    About 40% of stocks pull back close to their buy point for one or two days. This is not the time to panic and sell if you have timed the purchase properly as it came out of a sound basing area. In other words, by timing your purchase right—at an already established floor—your sell rule should not interfere with the normal pullbacks that typically occur. As long as the price doesn’t drop 8% below the point at which you bought it, you should, in most cases, hang on through the first pullback.

    Watch how the stock performs relative to the general market and its industry group peers. Often, a stock pulls back close to the buy point for one or two days because the general market has temporarily pulled back. This is normal.

    On the other hand, if the market has been rallying over several days and your stock hasn’t come to life, then this might be a warning sign, even if the stock hasn’t dropped 8% below your purchase price.

    Another point to consider: Stocks that are doing well relative to the market (with high relative strength) are usually more volatile, increasing the chance of slipping 8%, particularly if you buy them extended in price beyond the exact buy point.

    Other Protections

    One way some investors implement the 8% rule is through stop-loss orders, which are instructions to brokers to sell a stock at a predetermined price.

    This might be useful for those who can’t watch their stocks closely or for those who may be less decisive and want a strictly mechanical approach.

    In addition, don’t let tax considerations and brokers’ commissions interfere too much with your sell decisions. For instance, some investors are afraid to take gains because of the taxes and commissions. You shouldn’t always hold a stock for more than a year just because you’d pay a lower tax rate on the profit, and with lower commissions today, brokerage fees should not be the most important factor. Your main goal should be to obtain and nail down gains and cut losses.

    Losers in Your Portfolio

    You may now look at your portfolio and see that there are some stocks already 8% below your purchase price—or worse. Should you sell them?

    Probably, unless a stock is showing strong signs of recovery, such as a rising stock price on solid trading volume and improving earnings. Even then, there is no guarantee it will rebound, and the chances are it could go even lower.

    The greater the loss, the greater the chance of it developing into a really serious loss.

    Key Points to Remember

    Here are the main points you should keep in mind when trying to protect your portfolio against losses:

    • The first sell rule is to get rid of any stock that falls 8% below your purchase price.

    • It’s critical to follow this loss-cutting rule regardless of how highly you value a stock. Personal opinions get in the way of smart selling decisions.

    • The larger the loss, the higher the recovery you need to get back to the break-even level. (A 50% loss on a $100 stock, for example, requires a 100% gain to get back to $100.)
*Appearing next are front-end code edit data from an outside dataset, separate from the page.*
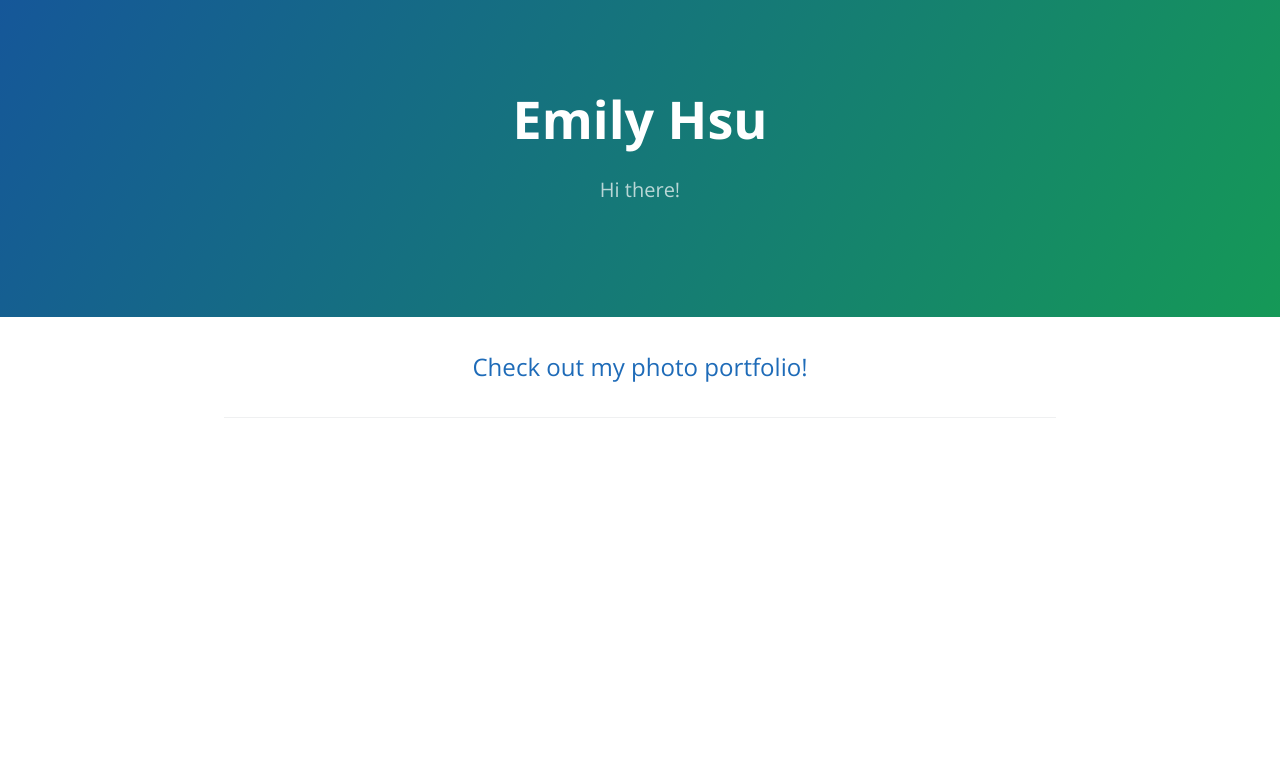
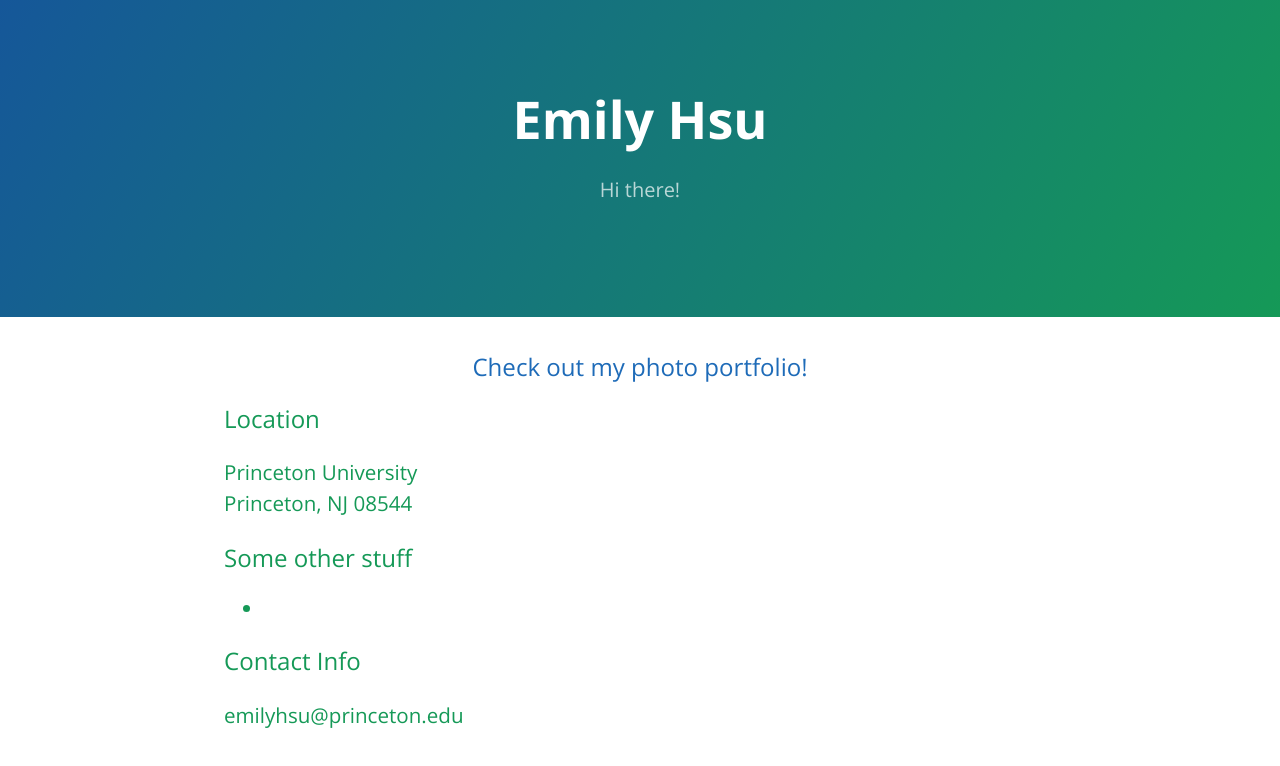
Before and after one commit to ushylime/aboutme, a plain HTML site: page index.html in a window 1280 px wide. Drawn offline with nearby package versions, Linux system fonts and the light colour scheme.

Commit message:
Update index.html

```diff
--- a/index.html
+++ b/index.html
@@ -19,8 +19,30 @@
       <h3>
 <center><h3>
 <a href="http://cargocollective.com/emilyhsu">Check out my photo portfolio!</a></center>
-      <footer class="site-footer">
-      </footer>
+      <footer class="text-center">
+        <div class="footer-above">
+            <div class="container">
+                <div class="row">
+                    <div class="footer-col col-md-4">
+                        <h3>Location</h3>
+                        <p>Princeton University<br>Princeton, NJ 08544</p>
+                    </div>
+                    <div class="footer-col col-md-4">
+                        <h3>Some other stuff</h3>
+                        <ul class="list-inline">
+                            <li>
+                                <a href="https://www.linkedin.com/in/ushylime" class="btn-social btn-outline"><i class="fa fa-fw fa-linkedin"></i></a>
+                            </li>
+                        </ul>
+                    </div>
+                    <div class="footer-col col-md-4">
+                        <h3>Contact Info</h3>
+                        <p>emilyhsu@princeton.edu</p>
+                    </div>
+                </div>
+            </div>
+        </div>
+    </footer>
 
     </section>
 
```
    • Strong stocks sometimes initially retreat close to their buy point (as determined by the stock’s chart pattern). This doesn’t necessarily mean you have to sell—unless the stock goes 8% below the purchase price.

    • Avoid making sell decisions based solely on tax concerns or commission rates.



→ William J. O'Neil